A Nipponese boy from a broken home tries to overcome all the violence and hardship in his life in “Himizu,” the latest pic from prolific scribe-helmer Sion Sono (“Cold Fish,” “Suicide Club”). Originally conceived as a straightforward adaptation of Minoru Furuya’s eponymous manga, pic’s script was altered to include the aftermath of last March’s earthquake and tsunami, finally fusing an originally extremely bleak coming-of-age story with a more hopeful overlay — despite the addition of more misery. Though not an entirely happy marriage, result earned a prime real-estate slot in the Venice competish, which should translate to Sono’s widest exposure yet.
Sono has never been a very disciplined filmmaker, whether in terms of running time or thematic coherence, and his movies have a frayed quality to them that betrays both his earlier calling as a poet — one for whom juxtaposition, repetition and effect can take precedence over more classical narrative logic — and the speed with which he makes films (his sexy and violent “Guilty of Romance” preemed at Cannes earlier this year).
His latest, named after a mole species endemic to Japan, focuses on two junior-high kids for whom sex is uncharted territory, though physical brutality occurs throughout. Set in the aftermath of the disaster, the leads embody innocence defiled by natural, familial and societal violence. In a departure from the manga, these tainted pure souls also represent the future of the nation for whom it’s important to have aspirations.
Protag Sumida (Shota Sometani) is a mercurial boy whose personal credo is “normality rules.” Rather than daring to dream, he’d prefer a normal, respectable life looking after the family’s tiny boat-rental operation. This is easier said than done, given that his mother’s run off — her wry goodbye note reads “Have a nice life” — and his drunkard dad (Ken Mitsuishi) comes home only occasionally to beat him, steal any money he might have and tell him he wishes him dead.
At school, a stalkerish but cute classmate, Chazawa (Fumi Nikaidou), is in love with Sumida. She’s a poetry nut, reciting verses from French vagabond bard Francois Villon (lit references are a recurring theme in the helmer’s work), including the significant line “I know all things/but myself.”
The kids are obviously destined for one another, though initially Sumida aggressively rebuffs Chazawa’s advances.
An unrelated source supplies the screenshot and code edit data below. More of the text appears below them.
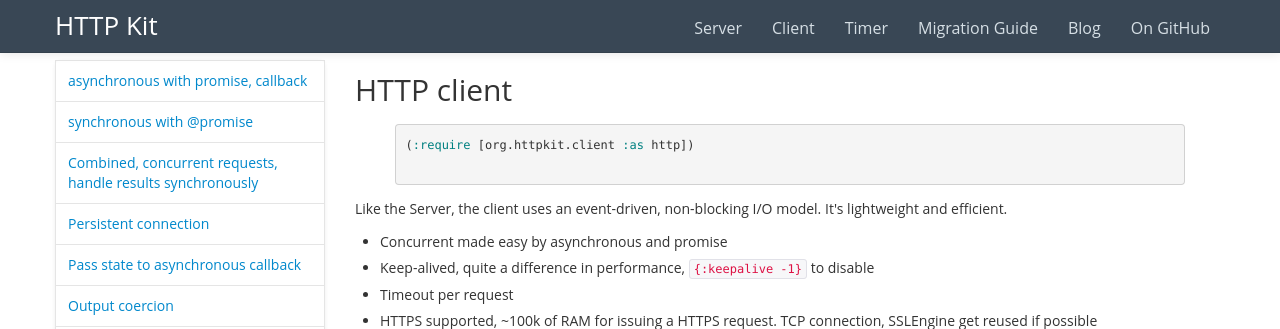
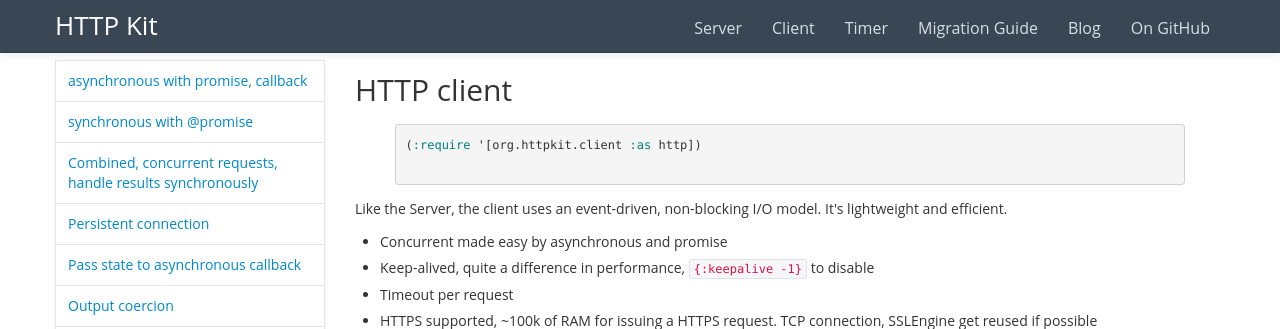
Before and after one commit to http-kit/http-kit.github.com, a Jekyll site: the page built from client.html, in a window 1280 px wide and 900 px high. Shown: the top 329 px of the window. Built offline with Jekyll 4.4.1, drawn with Linux system fonts in a browser that asks for light colours; nearby versions of some CDN libraries; library files that are not in the unit come from our copies.

Commit message:
added a missing single quote

```diff
--- a/client.html
+++ b/client.html
@@ -5,7 +5,7 @@
 
 <h2 id="title">HTTP client</h2>
 {% highlight clojure %}
-(:require [org.httpkit.client :as http])
+(:require '[org.httpkit.client :as http])
   {% endhighlight %}
   <p>
     Like the Server, the client uses an event-driven, non-blocking I/O model. It's lightweight and efficient.
```
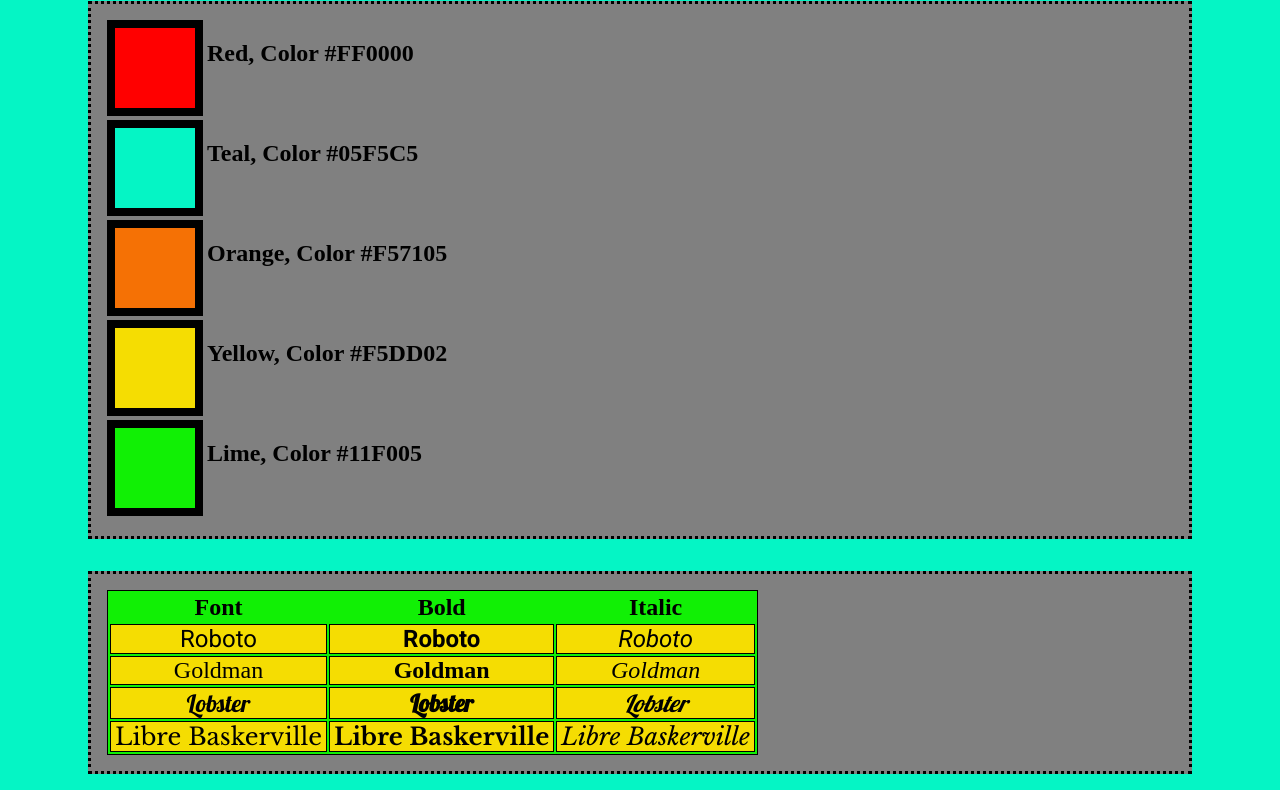
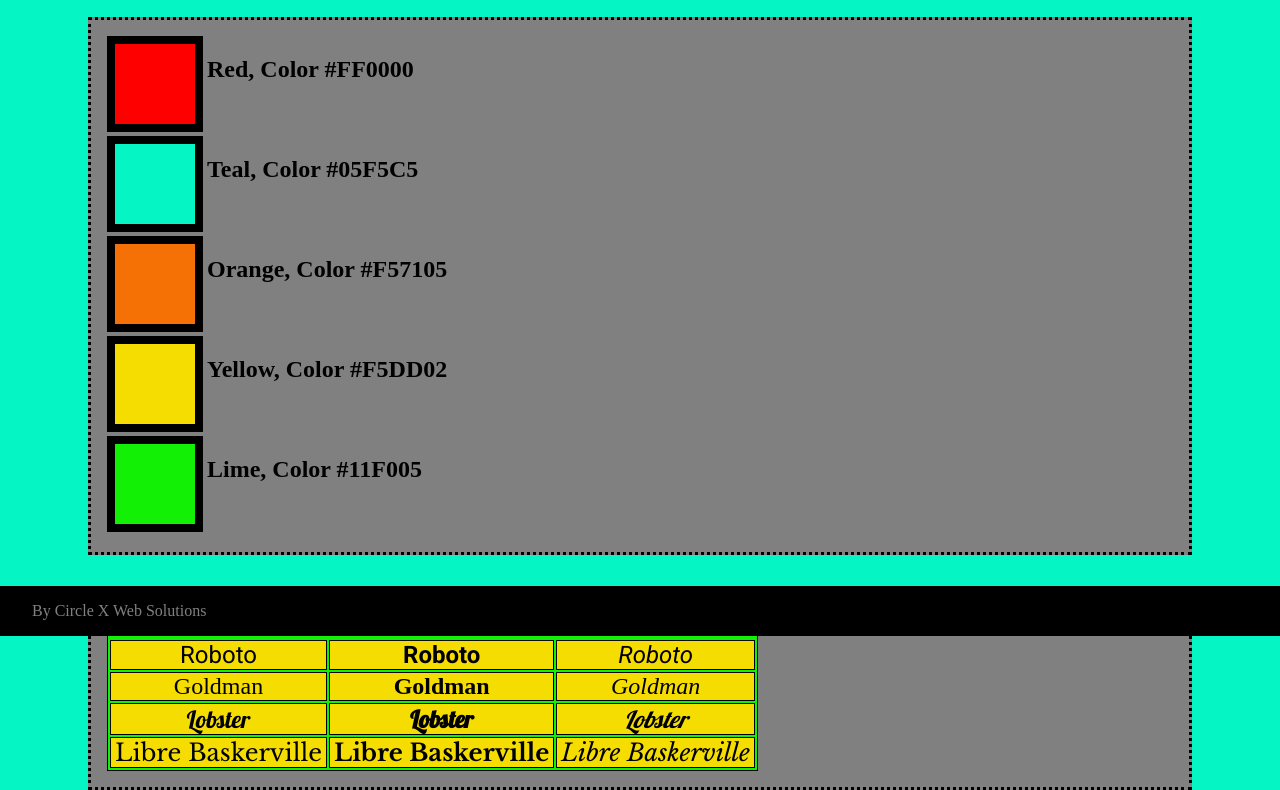
Before and after one commit to nicolinilr/web-design-system, a plain HTML site: page index.html in a window 1280 px wide. Shown: the part 164-954 px from the top of the page. Drawn offline with nearby package versions, Linux system fonts and the light colour scheme; a web font is replaced by a local one.

Commit message:
Add footer

```diff
--- a/index.html
+++ b/index.html
@@ -63,6 +63,10 @@
 
     </article>
 </main>
+
+<footer>
+    <p>By Circle X Web Solutions</p>
+</footer>
 </body>
 
 </html>
--- a/styles.css
+++ b/styles.css
@@ -38,7 +38,7 @@ nav a {
 
 header h1{
     position: relative;
-    margin-top: 6rem;
+    margin-top: 7rem;
     text-align: center;
 }
 
@@ -130,3 +130,16 @@ article {
 .libre {
     font-family: 'Libre Baskerville';
 }
+
+footer {
+    position: absolute;
+    background-color: black;
+    bottom: 0;
+    left: 0;
+    width: 100%;
+    color: gray;
+}
+
+footer p {
+    margin-left: 2rem;
+}
```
Things grow more complicated when it emerges that Sumida’s dad owes the equivalent of $80,000 to a yakuza moneylender (Denden). Since his dad is missing, Sumida is held responsible for coughing up the dough or risk being made to suffer at the hands of the moneylenders’ thugs.
Because Sono tries to set the manga’s storyline, with its stylized violence, in the very real, post-earthquake/tsunami disaster area, “Himizu” struggles to find a coherent tone. Tracking shots of the wasteland caused by the quake and tsunami, set to Mozart’s overused “Requiem,” don’t jive with pic’s more caricatured approach to physical violence. Though Sono’s no stranger to tonal shifts, the different origins of the natural disaster and the mano-a-mano knife and gun fights prohibit symbiosis. The setting never becomes more than a hyperrealist backdrop for a manga adaptation (the man-made nuclear disaster that followed is barely discussed).
Typically out-there Sion flourishes, such as a subplot involving a pickpocket (Yosuke Kubozuka) who burgles a neo-Nazi killer, the random appearance of an almost naked woman with an iron chain attached to her leg, or the fact Chazawa’s parents are building a custom-made gallows for her, move the tone further away from realism, while at the same time it’s suggested the pic’s specifically set in Japan in May 2011. As seen against the realistic backdrop, the helmer’s customary pitch-black humor won’t fly for some auds.
Nonetheless, in the lead, Sometani (“A Liar and a Broken Girl”) proves more than capable of sustaining interesting in his character’s plight. He seems to be the only character able to register genuine emotions, even if most of them appear to stem from his teenage rage, frustration and confusion more than any direct cause. Other characters are more one-note.
D.p. Sohei Tanikawa, using a Red camera, keeps close to his characters for the exposition scenes, augmenting the pic’s immediacy. As in all Sion films, the current edit runs too long, though it’s hard not be moved by the simple finale. Other tech credits are OK.